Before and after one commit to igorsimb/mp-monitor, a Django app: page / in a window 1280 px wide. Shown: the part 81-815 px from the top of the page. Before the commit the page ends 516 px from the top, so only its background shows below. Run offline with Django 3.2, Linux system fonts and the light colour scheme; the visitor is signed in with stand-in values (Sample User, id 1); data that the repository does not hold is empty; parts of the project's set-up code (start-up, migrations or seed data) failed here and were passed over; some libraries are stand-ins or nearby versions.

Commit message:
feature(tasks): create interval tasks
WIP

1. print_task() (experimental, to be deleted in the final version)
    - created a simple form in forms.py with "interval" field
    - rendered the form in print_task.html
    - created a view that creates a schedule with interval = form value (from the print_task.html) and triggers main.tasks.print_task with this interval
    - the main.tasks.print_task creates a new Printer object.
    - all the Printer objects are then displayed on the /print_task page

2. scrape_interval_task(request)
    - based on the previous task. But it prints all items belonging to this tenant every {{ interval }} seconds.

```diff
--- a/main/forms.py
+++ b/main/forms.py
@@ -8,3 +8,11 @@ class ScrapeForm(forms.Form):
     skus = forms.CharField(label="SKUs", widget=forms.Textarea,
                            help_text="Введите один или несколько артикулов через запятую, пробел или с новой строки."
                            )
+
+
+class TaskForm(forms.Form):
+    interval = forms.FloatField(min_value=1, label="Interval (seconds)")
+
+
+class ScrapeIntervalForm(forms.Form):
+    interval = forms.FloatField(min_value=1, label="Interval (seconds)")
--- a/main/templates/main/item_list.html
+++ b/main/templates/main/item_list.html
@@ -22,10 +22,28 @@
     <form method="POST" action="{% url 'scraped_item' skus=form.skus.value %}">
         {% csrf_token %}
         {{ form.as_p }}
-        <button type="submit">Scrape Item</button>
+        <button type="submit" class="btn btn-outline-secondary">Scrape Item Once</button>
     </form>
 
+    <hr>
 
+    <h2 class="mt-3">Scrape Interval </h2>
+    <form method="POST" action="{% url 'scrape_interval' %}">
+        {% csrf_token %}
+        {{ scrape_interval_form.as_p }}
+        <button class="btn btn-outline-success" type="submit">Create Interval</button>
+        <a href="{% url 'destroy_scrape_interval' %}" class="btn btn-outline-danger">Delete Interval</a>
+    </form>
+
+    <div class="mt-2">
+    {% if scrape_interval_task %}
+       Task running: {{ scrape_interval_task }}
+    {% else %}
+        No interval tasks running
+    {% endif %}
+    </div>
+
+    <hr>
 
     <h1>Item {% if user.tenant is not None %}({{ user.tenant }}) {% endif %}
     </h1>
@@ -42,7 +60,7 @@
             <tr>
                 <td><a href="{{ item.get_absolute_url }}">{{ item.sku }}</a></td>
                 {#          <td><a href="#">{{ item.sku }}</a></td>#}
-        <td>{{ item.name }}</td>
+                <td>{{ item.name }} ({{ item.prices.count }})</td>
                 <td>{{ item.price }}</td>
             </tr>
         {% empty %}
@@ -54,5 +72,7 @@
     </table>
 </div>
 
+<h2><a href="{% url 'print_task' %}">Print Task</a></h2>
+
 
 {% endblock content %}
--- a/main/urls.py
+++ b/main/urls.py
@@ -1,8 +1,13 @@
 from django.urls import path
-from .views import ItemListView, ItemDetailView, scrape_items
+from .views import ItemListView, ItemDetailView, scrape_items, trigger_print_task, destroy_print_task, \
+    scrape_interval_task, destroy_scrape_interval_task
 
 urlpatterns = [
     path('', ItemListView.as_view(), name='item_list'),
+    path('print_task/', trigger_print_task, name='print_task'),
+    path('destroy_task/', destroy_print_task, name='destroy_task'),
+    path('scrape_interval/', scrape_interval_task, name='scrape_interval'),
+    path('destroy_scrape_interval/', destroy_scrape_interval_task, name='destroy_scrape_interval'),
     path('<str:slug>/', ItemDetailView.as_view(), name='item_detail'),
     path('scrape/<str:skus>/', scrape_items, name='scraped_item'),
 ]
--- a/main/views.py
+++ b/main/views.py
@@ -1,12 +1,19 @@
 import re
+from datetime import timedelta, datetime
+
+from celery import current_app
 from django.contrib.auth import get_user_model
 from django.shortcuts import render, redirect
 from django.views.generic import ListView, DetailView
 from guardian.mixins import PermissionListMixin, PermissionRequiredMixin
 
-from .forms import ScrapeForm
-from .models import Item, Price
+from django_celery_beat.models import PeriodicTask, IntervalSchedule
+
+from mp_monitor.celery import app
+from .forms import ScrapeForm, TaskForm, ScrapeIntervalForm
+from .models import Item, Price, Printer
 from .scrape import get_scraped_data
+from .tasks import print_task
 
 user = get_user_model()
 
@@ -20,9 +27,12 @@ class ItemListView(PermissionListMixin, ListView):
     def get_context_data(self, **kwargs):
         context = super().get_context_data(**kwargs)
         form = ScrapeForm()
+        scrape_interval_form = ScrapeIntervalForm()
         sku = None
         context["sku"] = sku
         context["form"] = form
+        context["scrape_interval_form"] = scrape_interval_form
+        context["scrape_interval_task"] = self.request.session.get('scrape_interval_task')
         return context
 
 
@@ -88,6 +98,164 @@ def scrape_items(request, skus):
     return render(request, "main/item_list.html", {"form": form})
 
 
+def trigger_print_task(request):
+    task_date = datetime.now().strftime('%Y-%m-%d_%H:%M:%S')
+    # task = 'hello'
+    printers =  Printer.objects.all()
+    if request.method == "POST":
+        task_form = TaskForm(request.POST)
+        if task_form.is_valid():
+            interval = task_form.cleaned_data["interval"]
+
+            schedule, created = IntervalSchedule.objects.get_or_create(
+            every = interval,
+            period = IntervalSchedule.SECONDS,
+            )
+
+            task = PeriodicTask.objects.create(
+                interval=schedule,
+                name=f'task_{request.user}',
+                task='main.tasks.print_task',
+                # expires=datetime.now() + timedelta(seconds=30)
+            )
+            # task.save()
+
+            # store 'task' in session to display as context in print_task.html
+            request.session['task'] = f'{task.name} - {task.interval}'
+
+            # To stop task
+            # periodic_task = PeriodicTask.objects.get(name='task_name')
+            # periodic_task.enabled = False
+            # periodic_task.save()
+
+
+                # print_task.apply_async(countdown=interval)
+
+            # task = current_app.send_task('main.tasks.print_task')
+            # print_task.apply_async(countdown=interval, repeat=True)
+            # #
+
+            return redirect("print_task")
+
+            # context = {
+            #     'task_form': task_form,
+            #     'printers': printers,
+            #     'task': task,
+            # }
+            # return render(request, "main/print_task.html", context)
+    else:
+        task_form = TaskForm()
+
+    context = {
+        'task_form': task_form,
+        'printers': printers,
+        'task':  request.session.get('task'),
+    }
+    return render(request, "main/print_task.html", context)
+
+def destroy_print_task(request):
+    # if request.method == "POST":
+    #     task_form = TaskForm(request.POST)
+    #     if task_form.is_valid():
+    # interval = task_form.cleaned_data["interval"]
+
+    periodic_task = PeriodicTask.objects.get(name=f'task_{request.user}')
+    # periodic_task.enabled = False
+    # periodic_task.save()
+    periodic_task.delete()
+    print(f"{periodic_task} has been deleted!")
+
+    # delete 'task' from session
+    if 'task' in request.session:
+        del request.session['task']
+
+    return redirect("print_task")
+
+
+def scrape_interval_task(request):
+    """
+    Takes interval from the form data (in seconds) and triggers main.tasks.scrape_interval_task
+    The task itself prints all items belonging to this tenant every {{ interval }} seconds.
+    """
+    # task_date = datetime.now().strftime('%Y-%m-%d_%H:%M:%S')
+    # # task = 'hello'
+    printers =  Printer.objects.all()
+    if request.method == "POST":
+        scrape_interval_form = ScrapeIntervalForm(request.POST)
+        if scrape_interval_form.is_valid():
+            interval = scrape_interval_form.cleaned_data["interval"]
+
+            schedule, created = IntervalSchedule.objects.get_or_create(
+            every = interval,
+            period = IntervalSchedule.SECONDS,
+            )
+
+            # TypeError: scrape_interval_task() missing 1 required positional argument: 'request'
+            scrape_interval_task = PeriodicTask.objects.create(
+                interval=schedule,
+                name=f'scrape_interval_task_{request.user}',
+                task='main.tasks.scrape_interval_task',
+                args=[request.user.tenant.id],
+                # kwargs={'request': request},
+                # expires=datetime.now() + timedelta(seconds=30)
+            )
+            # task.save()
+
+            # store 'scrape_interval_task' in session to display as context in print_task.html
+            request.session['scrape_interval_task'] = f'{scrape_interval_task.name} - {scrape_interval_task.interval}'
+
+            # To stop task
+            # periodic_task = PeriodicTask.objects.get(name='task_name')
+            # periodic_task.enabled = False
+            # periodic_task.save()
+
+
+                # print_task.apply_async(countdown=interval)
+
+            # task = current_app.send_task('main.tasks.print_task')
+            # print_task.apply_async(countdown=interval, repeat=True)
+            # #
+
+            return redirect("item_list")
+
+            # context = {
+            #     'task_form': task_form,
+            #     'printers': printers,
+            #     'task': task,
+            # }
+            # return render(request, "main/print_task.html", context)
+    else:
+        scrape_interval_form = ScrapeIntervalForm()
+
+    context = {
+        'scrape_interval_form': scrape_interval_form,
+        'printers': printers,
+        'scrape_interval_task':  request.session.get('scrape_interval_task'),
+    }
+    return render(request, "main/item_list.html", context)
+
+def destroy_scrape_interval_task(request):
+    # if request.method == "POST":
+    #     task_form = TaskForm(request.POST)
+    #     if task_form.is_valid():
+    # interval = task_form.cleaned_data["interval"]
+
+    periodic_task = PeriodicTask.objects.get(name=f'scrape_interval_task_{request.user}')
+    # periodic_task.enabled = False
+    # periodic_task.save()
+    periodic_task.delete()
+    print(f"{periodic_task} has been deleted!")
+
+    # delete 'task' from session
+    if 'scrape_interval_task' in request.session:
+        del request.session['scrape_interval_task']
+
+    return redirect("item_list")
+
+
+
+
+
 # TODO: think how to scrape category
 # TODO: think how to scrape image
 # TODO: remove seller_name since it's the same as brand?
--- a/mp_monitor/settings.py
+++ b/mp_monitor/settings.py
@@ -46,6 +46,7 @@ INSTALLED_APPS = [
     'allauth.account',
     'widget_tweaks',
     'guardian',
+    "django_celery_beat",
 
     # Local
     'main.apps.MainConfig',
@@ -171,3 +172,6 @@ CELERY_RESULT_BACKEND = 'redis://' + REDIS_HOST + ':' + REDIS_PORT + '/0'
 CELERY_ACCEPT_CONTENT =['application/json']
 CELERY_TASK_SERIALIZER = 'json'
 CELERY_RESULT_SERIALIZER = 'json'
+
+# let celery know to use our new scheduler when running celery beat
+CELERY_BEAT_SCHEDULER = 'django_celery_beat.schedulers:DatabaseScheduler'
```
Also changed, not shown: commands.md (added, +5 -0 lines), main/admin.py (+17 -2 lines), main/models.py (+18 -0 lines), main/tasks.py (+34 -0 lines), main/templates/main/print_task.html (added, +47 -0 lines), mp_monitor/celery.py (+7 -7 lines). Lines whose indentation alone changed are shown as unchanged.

ASSIGNMENT - Repeat, exactly and only, the lines from the beginning of the material through the line that contains "- created a simple".

COMPLETED EXERCISE -
Before and after one commit to igorsimb/mp-monitor, a Django app: page / in a window 1280 px wide. Shown: the part 81-815 px from the top of the page. Before the commit the page ends 516 px from the top, so only its background shows below. Run offline with Django 3.2, Linux system fonts and the light colour scheme; the visitor is signed in with stand-in values (Sample User, id 1); data that the repository does not hold is empty; parts of the project's set-up code (start-up, migrations or seed data) failed here and were passed over; some libraries are stand-ins or nearby versions.

Commit message:
feature(tasks): create interval tasks
WIP

1. print_task() (experimental, to be deleted in the final version)
    - created a simple form in forms.py with "interval" field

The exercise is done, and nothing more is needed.